Multiple Messes: Mortgages, Foreclosures And The Banks

We're in the middle of multiple, housing-related messes. Here's a quick update.

First, there's the foreclosure mess — the one brought on by the revelation that mortgage companies improperly rushed through the paperwork on thousands of foreclosures.

Lenders have been suggesting this week that they're pushing through that one. Bank of America and GMAC Mortgage, two of the companies at the center of this particular mess, said that they were re-starting many of the foreclosures they suspended a few weeks ago. (GMAC is owned by Ally, a Planet Money sponsor.)

But the companies may not be through with this particular mess as quickly as they'd like.

Several federal agencies are investigating the big mortgage companies, this morning's WSJ noted this morning.

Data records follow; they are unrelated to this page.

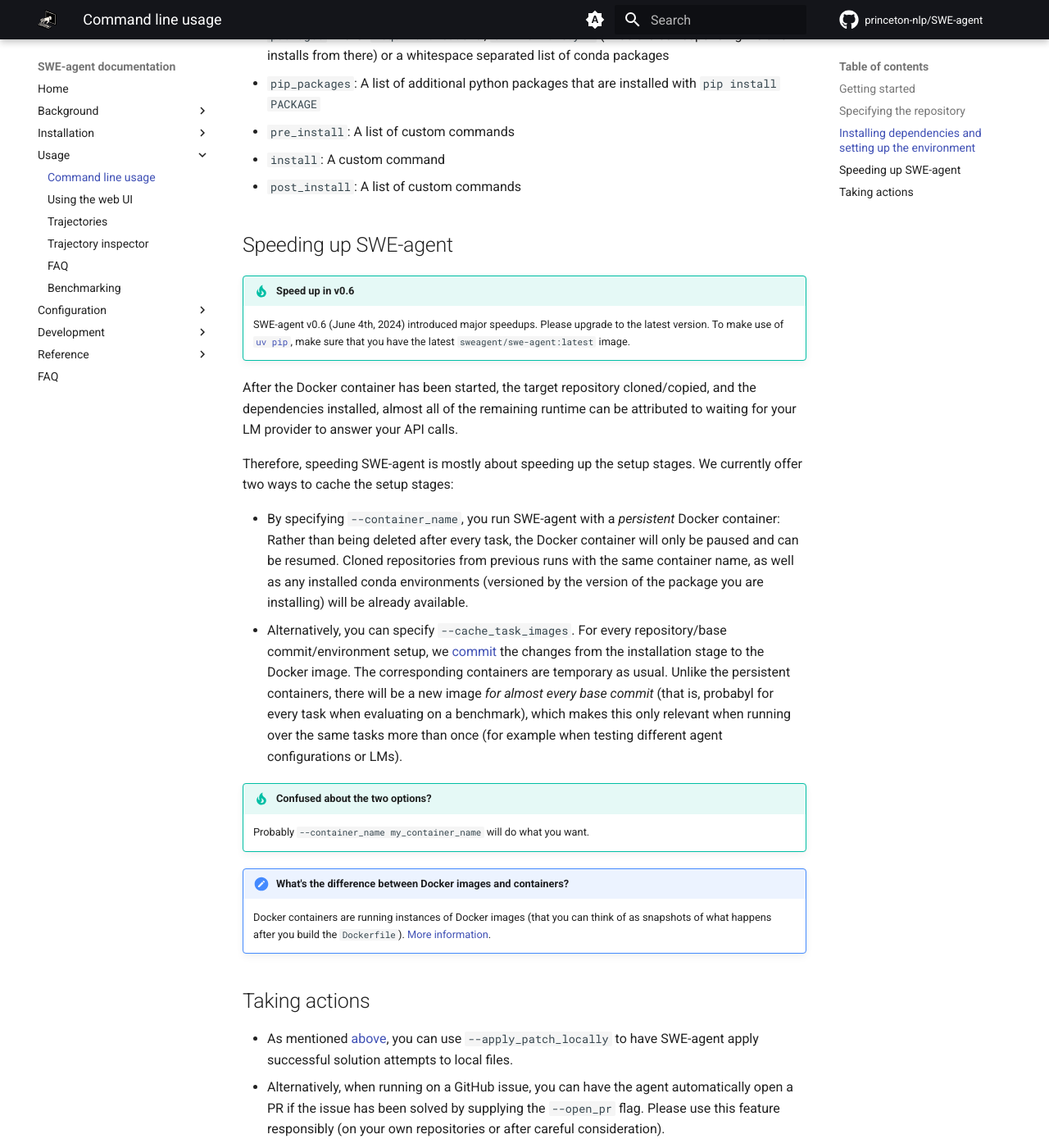
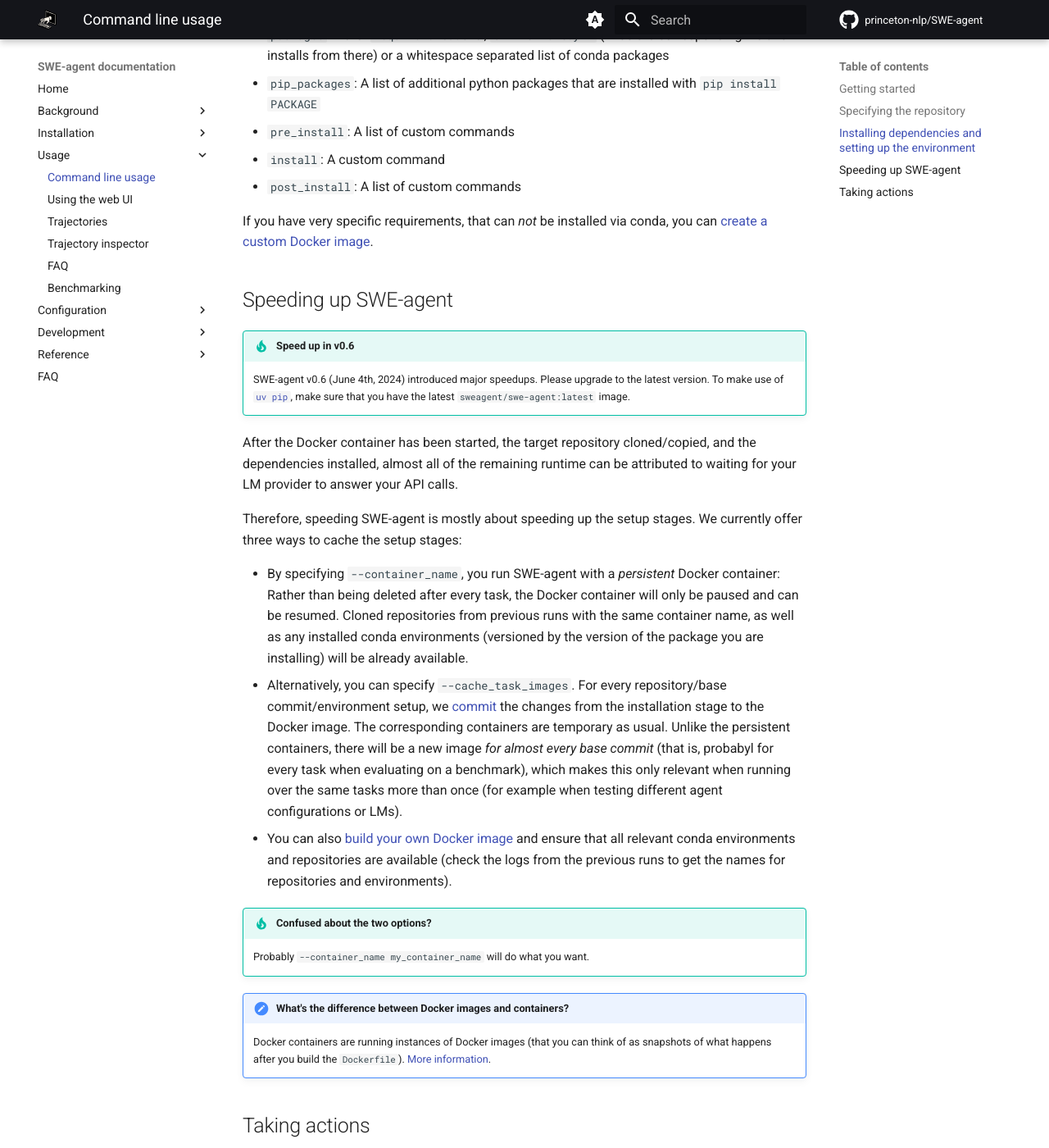
Before and after one commit to princeton-nlp/SWE-agent, an MkDocs documentation site: the page built from docs/usage/cl_tutorial.md, in a window 1280 px wide and 1400 px high, scrolled down 3395 px. Shown: the whole window at 82% size. Built offline with MkDocs 1.6.1 and Material for MkDocs 9.7.7, drawn with Linux system fonts in a browser that asks for light colours; comment, search, counter and statistics services are not loaded.

Commit message:
Doc: Setting up custom container (#553)
Closes #549

````diff
--- /dev/null
+++ b/docs/config/docker.md
@@ -0,0 +1,19 @@
+# Build your own agent Docker image
+
+This section is about modifying the Docker image in which we run the commands suggested by the agent.
+
+There are two reasons to build your own Docker image
+
+1. You need a very specific environment to install your package (anything that you cannot simply install inside of a conda environment)
+2. You want to pre-install your package for [speedup](../usage/cl_tutorial.md#speedup).
+
+There are three steps involved:
+
+1. Modify the [`swe.Dockerfile` Dockerfile](https://github.com/princeton-nlp/SWE-agent/blob/main/docker/swe.Dockerfile).
+   We provide some extended explanation of the Dockerfile [here](https://github.com/princeton-nlp/SWE-agent/blob/main/docker/README.md).
+2. Build the image. One way is to simply run `./setup.sh`. Alternatively, especially if you want to change the default tag (`sweagent/swe-agent:latest`), run
+   ```bash
+   docker build -t "YOUR TAG HERE" -f docker/swe.Dockerfile \
+     --build-arg TARGETARCH=$(uname -m) .
+   ```
+3. Make sure you use the new image by passing the `--image_name` flag to `run.py`.
--- a/docs/usage/cl_tutorial.md
+++ b/docs/usage/cl_tutorial.md
@@ -127,7 +127,9 @@
 * `install`: A custom command
 * `post_install`: A list of custom commands
 
-## Speeding up SWE-agent
+If you have very specific requirements, that can _not_ be installed via conda, you can [create a custom Docker image](../config/docker.md).
+
+## Speeding up SWE-agent <a name="speedup"></a>
 
 !!! tip "Speed up in v0.6"
     SWE-agent v0.6 (June 4th, 2024) introduced major speedups. Please upgrade to the latest version.
@@ -137,7 +139,7 @@
 almost all of the remaining runtime can be attributed to waiting for your LM provider to answer your API calls.
 
 Therefore, speeding SWE-agent is mostly about speeding up the setup stages.
-We currently offer two ways to cache the setup stages:
+We currently offer three ways to cache the setup stages:
 
 * By specifying `--container_name`, you run SWE-agent with a _persistent_ Docker container: Rather than being deleted
   after every task, the Docker container will only be paused and can be resumed. Cloned repositories from previous
@@ -148,6 +150,8 @@
   Unlike the persistent containers, there will be a new image _for almost every base commit_ (that is, probabyl for every task
   when evaluating on a benchmark), which makes this only relevant when running over the same tasks more than once
   (for example when testing different agent configurations or LMs).
+* You can also [build your own Docker image](../config/docker.md) and ensure that all relevant conda environments and repositories
+  are available (check the logs from the previous runs to get the names for repositories and environments).
 
 !!! tip "Confused about the two options?"
     Probably `--container_name my_container_name` will do what you want.
--- a/mkdocs.yml
+++ b/mkdocs.yml
@@ -70,6 +70,7 @@
     - "Command definitions": "config/commands.md"
     - "Demonstrations": "config/demonstrations.md"
     - "Environment variables": "config/env.md"
+    - "Docker images": "config/docker.md"
   - Development:
     - "Contribution guide": "dev/contribute.md"
     - "Formatting conflicts": "dev/formatting_conflicts.md"
````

And that's on top of the ongoing investigation by attorneys general in all 50 states.

There's also a mortgage-bond mess that's separate from the foreclosure mess.

The basic idea here is that companies that put together mortgage bonds (like Toxie) during the housing boom overstated the quality of the mortgages, or didn't do everything they were supposed to to make sure the loans were sound.

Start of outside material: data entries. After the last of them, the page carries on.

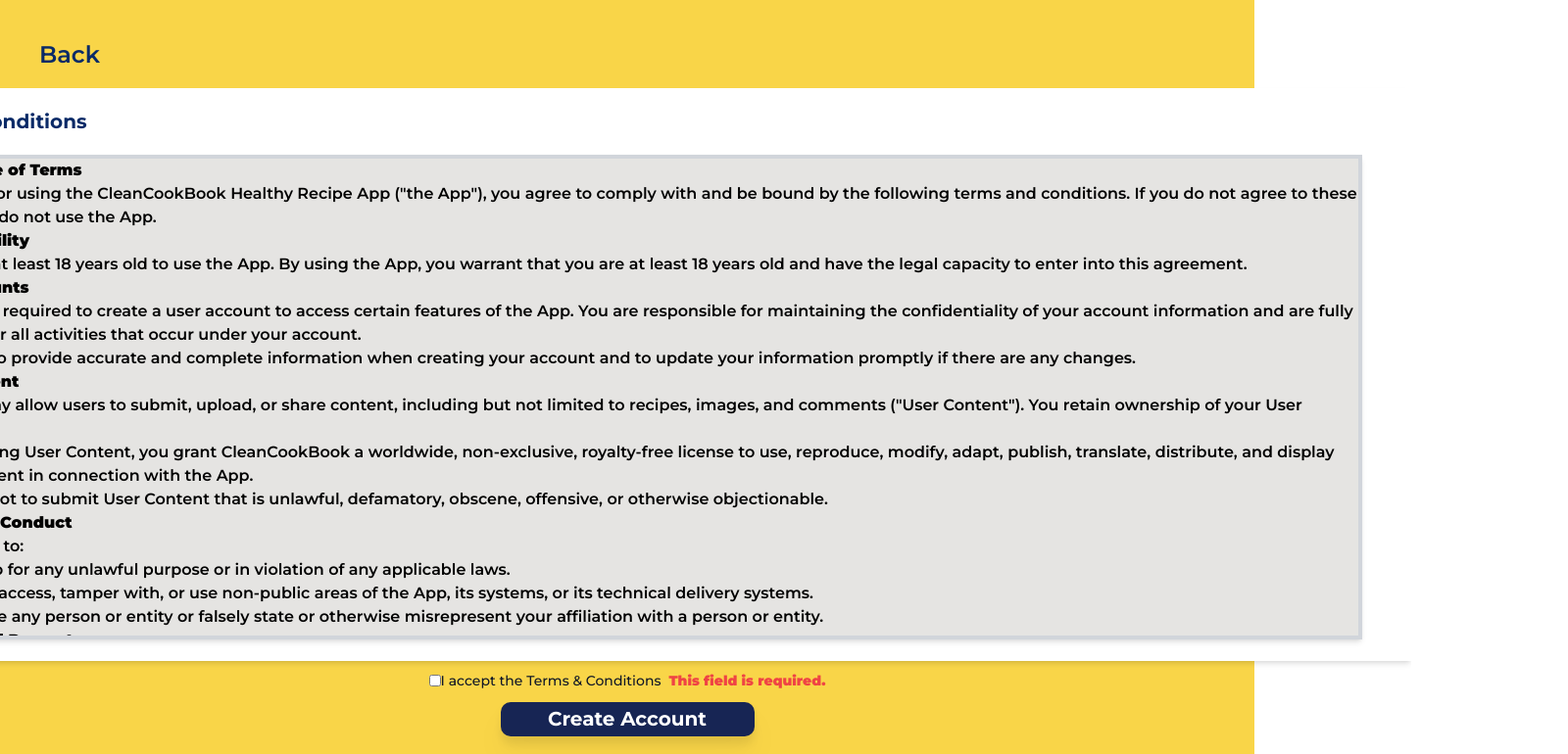
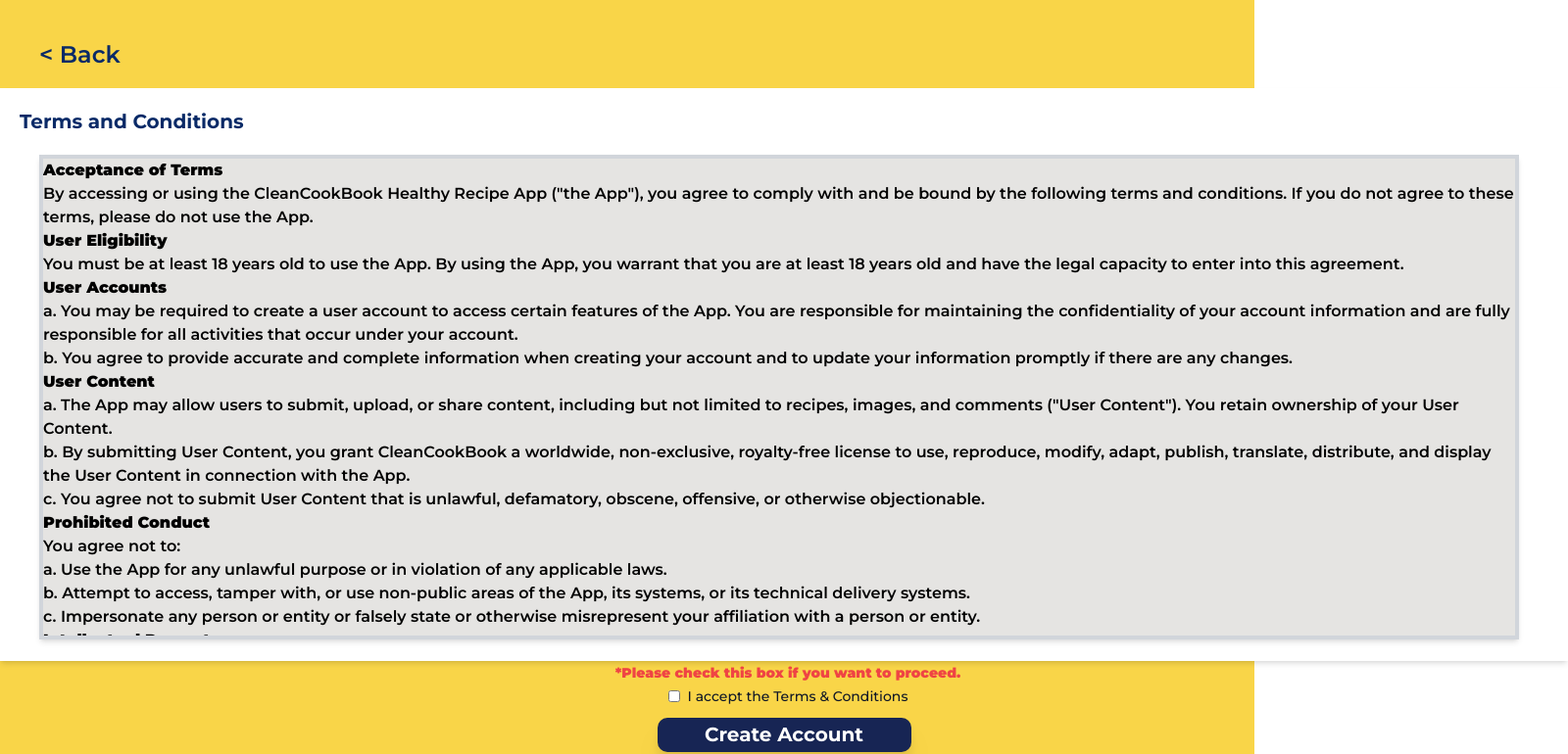
Before and after one commit to CleanCookBook/fyp-webapp, a Next.js app: page / in a window 1280 px wide. Shown: the top 770 px of the page at 98% size, 1600 px wide, since content can reach past the window. Built offline with nearby package versions, Linux system fonts and the light colour scheme.

Commit message:
update button
update button

```diff
--- a/components/terms.js
+++ b/components/terms.js
@@ -1,6 +1,8 @@
 import { useState } from "react";
+import Link from 'next/link';
 
 const terms = () => {
+
   const [isChecked, setIsChecked]=useState(false);
 
   const handleCheckChange=(event) => {
@@ -16,76 +18,77 @@
   <div className="flex flex-col h-screen justify-center items-center bg-[#F9D548] text-[#0A2A67]">
 
     <div className="flex flex-col bg-[#F9D548] text-[#0A2A67] justify-center items-center">
-        <span className="text-2xl font-black font-semibold no-underline hover:opacity-[0.5] absolute top-10 left-10">
-          <a href="#">Back</a>
-        </span>
+      <Link href="/quizPage">
+        <button class="text-2xl font-black font-semibold cursor-pointer hover:opacity-[0.5] absolute top-10 left-10">
+          {"< Back"}
+        </button>
+      </Link>
     </div>
 
-      <div className="bg-white w-[1600px] h-[585px] font-black text-2xl shadow-md flex-row -mt-9">
-        <p className="text-xl font-bold flex py-5 px-5 top-0 left-75">Terms and Conditions </p>
+    <div className="bg-white w-[1600px] h-[585px] mx-auto font-black text-2xl shadow-md flex-row -mt-9">
+      <p className="text-xl font-bold flex py-5 px-5 top-0 left-75">Terms and Conditions </p>
         <div className="bg-[#E5E4E2] w-[1510px] h-[495px] font-black text-2xl shadow-md border-4 border-gray-300 overflow-auto justify-center items-center ml-10">
           <ol class="text-black text-base font-semibold pb-5 ajustify-center items-center">
-            <li><b>1. Acceptance of Terms</b></li>
+            <li><b>Acceptance of Terms</b></li>
             <li>By accessing or using the CleanCookBook Healthy Recipe App ("the App"), you agree to comply with and be bound by the following terms and conditions. If you do not agree to these terms, please do not use the App.</li>
-            <li><b>2. User Eligibility</b></li>
+            <li><b>User Eligibility</b></li>
             <li>You must be at least 18 years old to use the App. By using the App, you warrant that you are at least 18 years old and have the legal capacity to enter into this agreement.</li>
-            <li><b>3. User Accounts</b></li>
+            <li><b>User Accounts</b></li>
             <li>a. You may be required to create a user account to access certain features of the App. You are responsible for maintaining the confidentiality of your account information and are fully responsible for all activities that occur under your account.</li>
             <li>b. You agree to provide accurate and complete information when creating your account and to update your information promptly if there are any changes.</li>
-            <li><b>4. User Content</b></li>
+            <li><b>User Content</b></li>
             <li>a. The App may allow users to submit, upload, or share content, including but not limited to recipes, images, and comments ("User Content"). You retain ownership of your User Content.</li>
             <li>b. By submitting User Content, you grant CleanCookBook a worldwide, non-exclusive, royalty-free license to use, reproduce, modify, adapt, publish, translate, distribute, and display the User Content in connection with the App.</li>
             <li>c. You agree not to submit User Content that is unlawful, defamatory, obscene, offensive, or otherwise objectionable.</li>
-            <li><b>5. Prohibited Conduct</b></li>
+            <li><b>Prohibited Conduct</b></li>
             <li>You agree not to:</li>
             <li>a. Use the App for any unlawful purpose or in violation of any applicable laws.</li>
             <li>b. Attempt to access, tamper with, or use non-public areas of the App, its systems, or its technical delivery systems.</li>
             <li>c. Impersonate any person or entity or falsely state or otherwise misrepresent your affiliation with a person or entity.</li>
-            <li><b>6. Intellectual Property</b></li>
+            <li><b>Intellectual Property</b></li>
             <li>a. All content, features, and functionality of the App are owned by CleanCookBook and are protected by intellectual property laws.</li>
             <li>b. You may not reproduce, distribute, modify, create derivative works of, publicly display, publicly perform, republish, download, or transmit any of the material on the App without the prior written consent of CleanCookBook.</li>
-            <li><b>7. Disclaimer of Warranties</b></li>
+            <li><b>Disclaimer of Warranties</b></li>
             <li>a. The App is provided "as is" and "as available" without any warranties of any kind, either express or implied.</li>
             <li>b. CleanCookBook does not warrant that the App will be uninterrupted or error-free, that defects will be corrected, or that the App is free of viruses or other harmful components.</li>
-            <li><b>8. Limitation of Liability</b></li>
+            <li><b>Limitation of Liability</b></li>
             <li>In no event shall CleanCookBook be liable for any direct, indirect, incidental, special, or consequential damages arising out of or in any way connected with the use of the App.</li>
-            <li><b>9. Changes to Terms</b></li>
+            <li><b>Changes to Terms</b></li>
             <li>CleanCookBook reserves the right to change or modify these terms at any time without notice. Your continued use of the App after such changes will indicate your acceptance of the updated terms.</li>
-            <li><b>10. Contact Us</b></li>
+            <li><b>Contact Us</b></li>
             <li>If you have any questions about these Terms and Conditions, please contact us at cleancookbook@gmail.com.</li>
           </ol>
-
         </div>
 
-        <div class="flex justify-center items-center mt-8 ">
+        <div class="flex space-x-2 justify-center items-center cursor-pointer">
           <input
             type="checkbox"
             id="required-checkbox"
             checked={isChecked}
             onChange={handleCheckChange}
-            className="form-checkbox h-3 w-3 text-blue-600">
+            className="form-checkbox h-3 w-3 text-blue-600 mt-12 ml-2">
           </input>
           <label htmlFor="required-checkbox">
-            <p class="text-gray-900 text-sm font-medium"> I accept the Terms & Conditions</p>
+            <p class="text-gray-900 text-sm font-medium mt-12"> I accept the Terms & Conditions</p>
           </label>
           <span
             id="required-error"
-            className={`text-sm text-red-500 ml-2 ${
+            className={`text-sm text-red-500 absolute left-90 ${
             isChecked ? 'hidden' : ''
             }`}>
-            This field is required.
+            <p className="flex flex-col">*Please check this box if you want to proceed.</p>
           </span>
         </div>
 
         <div class="flex justify-center items-center mt-3">
-          <button type="button" class="w-[259px] h-[35px] bg-blue-950 hover:bg-[#154083] text-white text-xl font-bold rounded-[10px] drop-shadow-xl">
-            <a href="#">Create Account</a>
-          </button>
+          <Link href="/home">
+            <button class="w-[259px] h-[35px] bg-blue-950 hover:bg-[#154083] text-white text-xl font-bold rounded-[10px] drop-shadow-xl">
+              Create Account
+            </button>
+          </Link>
         </div>
 
-      </div>
-
-
+    </div>
   </div>
 
 );
```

When that happens, investors can force the banks to buy back the bonds.

This has been going on for a while, but it jumped into the news this week when a bunch of investors — including the New York Fed — sent a letter to Bank of America, calling on the bank to buy back billions of dollars in bonds.

In a conference call yesterday, B of A's CEO said the company would fight the request — even if it meant going through each of the thousands of mortgages in contention.

"It's loan by loan, and we have the resources to deploy in that kind of review," the CEO said on a conference call. "We have thousands of people who are willing to stand and look at these loans."